# ASSIGNED TASK
In the records, find each line where "frames" occurs, and copy it.

# RECORD EXCERPTS
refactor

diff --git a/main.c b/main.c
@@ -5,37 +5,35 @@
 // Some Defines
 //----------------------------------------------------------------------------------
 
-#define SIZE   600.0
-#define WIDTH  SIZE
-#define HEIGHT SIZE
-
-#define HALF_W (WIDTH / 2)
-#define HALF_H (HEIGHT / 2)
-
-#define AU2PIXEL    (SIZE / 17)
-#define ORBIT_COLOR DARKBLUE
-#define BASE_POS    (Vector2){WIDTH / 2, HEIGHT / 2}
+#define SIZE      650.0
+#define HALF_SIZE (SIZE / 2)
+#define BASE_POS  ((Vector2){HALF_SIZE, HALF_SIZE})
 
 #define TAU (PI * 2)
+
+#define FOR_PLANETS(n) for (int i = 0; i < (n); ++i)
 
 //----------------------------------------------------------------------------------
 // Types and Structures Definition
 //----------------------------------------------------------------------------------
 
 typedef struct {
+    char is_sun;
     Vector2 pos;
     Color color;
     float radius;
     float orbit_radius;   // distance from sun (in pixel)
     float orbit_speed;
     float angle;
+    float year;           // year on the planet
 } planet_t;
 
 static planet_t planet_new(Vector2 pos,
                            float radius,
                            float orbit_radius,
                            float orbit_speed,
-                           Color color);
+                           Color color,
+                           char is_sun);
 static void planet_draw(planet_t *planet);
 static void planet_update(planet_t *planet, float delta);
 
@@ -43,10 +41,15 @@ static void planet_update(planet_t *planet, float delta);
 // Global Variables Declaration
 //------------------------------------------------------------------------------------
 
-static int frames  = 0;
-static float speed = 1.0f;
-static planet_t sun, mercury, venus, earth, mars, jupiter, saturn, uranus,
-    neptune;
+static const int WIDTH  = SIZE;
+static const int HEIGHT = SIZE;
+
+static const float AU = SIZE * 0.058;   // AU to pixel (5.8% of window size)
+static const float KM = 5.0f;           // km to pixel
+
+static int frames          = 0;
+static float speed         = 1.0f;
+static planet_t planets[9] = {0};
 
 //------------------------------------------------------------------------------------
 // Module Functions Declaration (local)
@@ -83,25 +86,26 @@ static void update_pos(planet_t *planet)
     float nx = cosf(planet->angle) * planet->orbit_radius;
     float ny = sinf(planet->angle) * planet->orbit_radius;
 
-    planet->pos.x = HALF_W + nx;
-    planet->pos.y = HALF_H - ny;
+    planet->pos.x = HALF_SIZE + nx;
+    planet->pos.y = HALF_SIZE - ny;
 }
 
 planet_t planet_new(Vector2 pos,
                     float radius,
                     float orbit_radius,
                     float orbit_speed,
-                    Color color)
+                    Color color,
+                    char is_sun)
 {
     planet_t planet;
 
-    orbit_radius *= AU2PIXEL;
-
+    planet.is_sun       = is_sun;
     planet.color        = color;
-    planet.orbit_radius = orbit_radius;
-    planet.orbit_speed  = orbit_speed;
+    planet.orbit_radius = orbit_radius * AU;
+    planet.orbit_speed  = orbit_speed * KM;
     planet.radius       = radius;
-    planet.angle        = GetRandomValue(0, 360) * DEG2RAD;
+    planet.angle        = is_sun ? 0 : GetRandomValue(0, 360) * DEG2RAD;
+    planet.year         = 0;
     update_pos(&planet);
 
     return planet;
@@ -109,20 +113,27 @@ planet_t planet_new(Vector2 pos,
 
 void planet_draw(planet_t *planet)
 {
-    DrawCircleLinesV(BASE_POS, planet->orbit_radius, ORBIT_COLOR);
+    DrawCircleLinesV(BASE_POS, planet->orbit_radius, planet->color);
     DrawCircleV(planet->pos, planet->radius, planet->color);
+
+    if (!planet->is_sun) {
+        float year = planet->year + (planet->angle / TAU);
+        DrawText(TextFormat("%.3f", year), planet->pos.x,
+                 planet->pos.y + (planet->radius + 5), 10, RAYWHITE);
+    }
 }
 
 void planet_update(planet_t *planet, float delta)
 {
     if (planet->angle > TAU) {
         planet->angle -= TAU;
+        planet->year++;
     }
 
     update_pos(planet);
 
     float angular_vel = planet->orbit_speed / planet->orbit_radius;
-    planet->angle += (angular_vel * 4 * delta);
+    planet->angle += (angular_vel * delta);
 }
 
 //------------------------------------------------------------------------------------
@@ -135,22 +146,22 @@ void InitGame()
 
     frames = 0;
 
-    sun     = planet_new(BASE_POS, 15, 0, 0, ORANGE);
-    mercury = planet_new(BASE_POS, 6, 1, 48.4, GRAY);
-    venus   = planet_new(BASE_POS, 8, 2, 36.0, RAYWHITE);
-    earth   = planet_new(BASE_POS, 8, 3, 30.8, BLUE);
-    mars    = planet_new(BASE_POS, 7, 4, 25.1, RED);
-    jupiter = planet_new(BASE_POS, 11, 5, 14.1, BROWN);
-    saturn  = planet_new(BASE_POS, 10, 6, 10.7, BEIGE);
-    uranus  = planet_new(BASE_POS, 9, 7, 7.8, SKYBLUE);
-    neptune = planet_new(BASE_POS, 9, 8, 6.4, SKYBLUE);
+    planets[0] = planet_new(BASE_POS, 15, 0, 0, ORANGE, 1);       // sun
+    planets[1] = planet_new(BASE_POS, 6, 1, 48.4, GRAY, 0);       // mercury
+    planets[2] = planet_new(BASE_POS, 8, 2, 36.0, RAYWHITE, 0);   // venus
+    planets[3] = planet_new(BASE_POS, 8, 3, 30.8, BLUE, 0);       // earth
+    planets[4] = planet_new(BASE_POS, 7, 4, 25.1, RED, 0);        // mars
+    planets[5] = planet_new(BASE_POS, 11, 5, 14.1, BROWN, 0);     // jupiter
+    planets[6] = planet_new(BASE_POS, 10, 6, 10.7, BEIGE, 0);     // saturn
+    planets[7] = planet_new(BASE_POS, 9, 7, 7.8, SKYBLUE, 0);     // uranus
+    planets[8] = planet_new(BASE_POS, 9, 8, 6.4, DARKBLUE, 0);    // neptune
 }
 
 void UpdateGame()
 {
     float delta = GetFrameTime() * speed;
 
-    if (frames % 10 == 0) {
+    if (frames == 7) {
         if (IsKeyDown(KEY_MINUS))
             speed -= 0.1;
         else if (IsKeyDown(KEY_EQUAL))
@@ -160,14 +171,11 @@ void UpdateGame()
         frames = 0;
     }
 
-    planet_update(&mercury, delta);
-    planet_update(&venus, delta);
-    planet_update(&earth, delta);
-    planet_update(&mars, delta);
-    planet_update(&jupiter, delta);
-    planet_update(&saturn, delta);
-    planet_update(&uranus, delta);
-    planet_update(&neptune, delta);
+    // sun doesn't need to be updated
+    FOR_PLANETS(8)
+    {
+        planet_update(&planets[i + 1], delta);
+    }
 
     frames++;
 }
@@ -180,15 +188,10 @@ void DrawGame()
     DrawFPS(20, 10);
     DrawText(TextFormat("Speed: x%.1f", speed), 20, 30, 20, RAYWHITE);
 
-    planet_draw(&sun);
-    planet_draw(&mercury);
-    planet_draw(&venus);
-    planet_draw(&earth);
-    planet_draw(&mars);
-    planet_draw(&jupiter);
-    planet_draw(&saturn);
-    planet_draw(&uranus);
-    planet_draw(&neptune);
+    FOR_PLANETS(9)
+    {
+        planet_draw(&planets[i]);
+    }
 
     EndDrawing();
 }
==
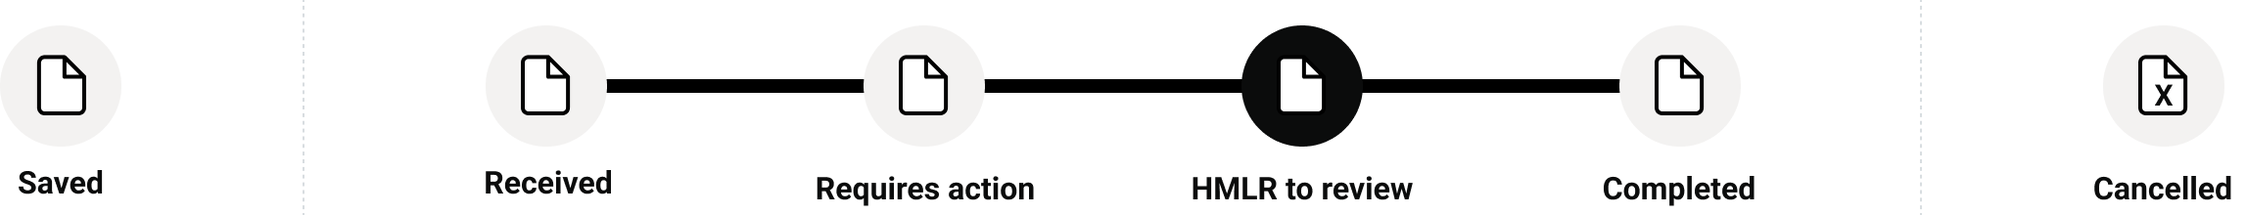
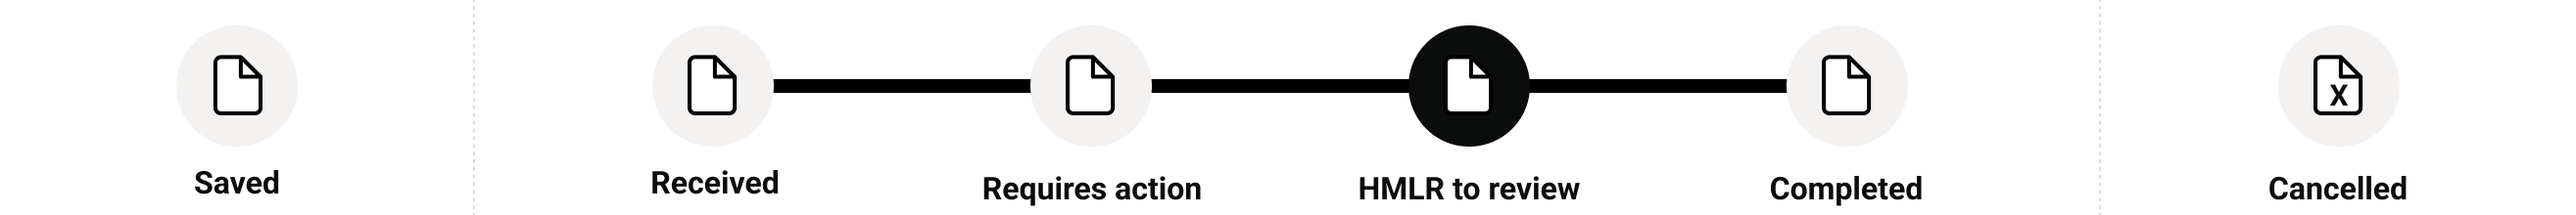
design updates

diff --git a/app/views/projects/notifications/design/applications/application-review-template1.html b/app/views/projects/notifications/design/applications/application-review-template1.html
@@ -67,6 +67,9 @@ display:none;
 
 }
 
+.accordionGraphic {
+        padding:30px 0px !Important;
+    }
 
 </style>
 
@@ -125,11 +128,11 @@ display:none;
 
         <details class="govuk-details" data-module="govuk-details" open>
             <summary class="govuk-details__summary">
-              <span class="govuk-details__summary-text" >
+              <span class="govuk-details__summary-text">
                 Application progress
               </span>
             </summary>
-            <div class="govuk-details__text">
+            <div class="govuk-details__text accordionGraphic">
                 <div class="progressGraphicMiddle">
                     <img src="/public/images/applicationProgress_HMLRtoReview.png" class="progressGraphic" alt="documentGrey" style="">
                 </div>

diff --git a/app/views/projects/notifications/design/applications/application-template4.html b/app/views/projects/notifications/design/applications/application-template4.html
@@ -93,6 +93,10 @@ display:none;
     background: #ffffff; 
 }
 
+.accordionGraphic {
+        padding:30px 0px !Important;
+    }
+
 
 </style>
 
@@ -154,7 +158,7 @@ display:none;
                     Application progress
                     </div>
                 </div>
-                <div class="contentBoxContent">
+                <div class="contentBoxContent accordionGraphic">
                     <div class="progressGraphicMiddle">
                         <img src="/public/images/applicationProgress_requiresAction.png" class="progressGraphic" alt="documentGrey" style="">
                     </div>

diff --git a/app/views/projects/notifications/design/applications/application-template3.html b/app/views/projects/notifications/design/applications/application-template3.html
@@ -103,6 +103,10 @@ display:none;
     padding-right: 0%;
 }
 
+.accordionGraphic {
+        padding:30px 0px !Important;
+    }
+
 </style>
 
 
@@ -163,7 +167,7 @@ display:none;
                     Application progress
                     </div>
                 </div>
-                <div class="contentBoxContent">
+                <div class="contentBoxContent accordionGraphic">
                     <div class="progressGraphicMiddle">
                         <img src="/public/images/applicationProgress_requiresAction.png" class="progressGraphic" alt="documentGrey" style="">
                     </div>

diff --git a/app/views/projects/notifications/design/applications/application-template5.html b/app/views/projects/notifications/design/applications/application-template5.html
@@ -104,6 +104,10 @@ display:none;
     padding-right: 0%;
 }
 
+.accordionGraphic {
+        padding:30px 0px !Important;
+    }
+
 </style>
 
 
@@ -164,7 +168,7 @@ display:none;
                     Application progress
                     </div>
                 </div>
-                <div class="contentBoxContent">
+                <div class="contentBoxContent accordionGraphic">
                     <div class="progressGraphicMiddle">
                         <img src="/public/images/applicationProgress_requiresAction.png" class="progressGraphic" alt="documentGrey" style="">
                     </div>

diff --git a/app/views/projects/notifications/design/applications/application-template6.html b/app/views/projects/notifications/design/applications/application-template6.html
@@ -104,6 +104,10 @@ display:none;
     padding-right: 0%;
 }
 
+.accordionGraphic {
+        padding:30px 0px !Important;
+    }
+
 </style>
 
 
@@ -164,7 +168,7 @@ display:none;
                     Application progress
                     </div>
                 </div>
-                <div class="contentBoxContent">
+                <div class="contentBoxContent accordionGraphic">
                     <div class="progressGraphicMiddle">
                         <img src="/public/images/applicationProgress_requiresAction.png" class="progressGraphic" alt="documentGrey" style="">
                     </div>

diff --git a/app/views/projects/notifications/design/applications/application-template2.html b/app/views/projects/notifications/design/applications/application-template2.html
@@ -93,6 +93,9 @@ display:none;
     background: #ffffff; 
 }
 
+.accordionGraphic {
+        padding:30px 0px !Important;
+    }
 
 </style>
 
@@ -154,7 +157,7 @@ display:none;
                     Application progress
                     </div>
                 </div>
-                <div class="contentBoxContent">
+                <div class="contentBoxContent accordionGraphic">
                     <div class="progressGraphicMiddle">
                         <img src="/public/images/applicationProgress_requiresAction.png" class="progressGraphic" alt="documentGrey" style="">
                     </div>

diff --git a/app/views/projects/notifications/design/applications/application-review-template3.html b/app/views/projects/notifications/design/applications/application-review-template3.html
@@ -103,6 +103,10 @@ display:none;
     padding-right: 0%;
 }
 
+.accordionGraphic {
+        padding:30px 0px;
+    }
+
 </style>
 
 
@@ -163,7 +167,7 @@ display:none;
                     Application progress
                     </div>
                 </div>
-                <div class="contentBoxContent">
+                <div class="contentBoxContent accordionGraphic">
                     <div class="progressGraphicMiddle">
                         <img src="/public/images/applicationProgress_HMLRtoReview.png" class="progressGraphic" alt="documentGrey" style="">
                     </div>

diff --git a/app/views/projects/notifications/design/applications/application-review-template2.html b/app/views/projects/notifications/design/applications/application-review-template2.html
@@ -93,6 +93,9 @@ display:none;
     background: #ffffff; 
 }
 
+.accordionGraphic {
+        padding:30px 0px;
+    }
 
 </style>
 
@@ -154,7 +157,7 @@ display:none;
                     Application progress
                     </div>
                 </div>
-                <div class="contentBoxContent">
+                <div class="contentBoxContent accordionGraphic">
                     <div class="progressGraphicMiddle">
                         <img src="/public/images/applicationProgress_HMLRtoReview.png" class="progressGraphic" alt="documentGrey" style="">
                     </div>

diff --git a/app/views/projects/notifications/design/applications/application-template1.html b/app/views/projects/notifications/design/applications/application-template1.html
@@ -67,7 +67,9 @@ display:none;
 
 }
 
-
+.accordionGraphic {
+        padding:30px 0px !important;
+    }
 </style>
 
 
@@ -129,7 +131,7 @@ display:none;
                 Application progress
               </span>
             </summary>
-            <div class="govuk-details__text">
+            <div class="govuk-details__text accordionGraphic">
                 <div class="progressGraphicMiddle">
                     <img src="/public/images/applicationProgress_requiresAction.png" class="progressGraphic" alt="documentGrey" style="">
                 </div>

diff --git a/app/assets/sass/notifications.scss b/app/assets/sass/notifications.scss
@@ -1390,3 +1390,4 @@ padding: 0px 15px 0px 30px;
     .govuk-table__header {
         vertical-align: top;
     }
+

# SOLUTION FOR THIS TASK
-static int frames  = 0;
+static int frames          = 0;
     frames = 0;
-    if (frames % 10 == 0) {
+    if (frames == 7) {
         frames = 0;
     frames++;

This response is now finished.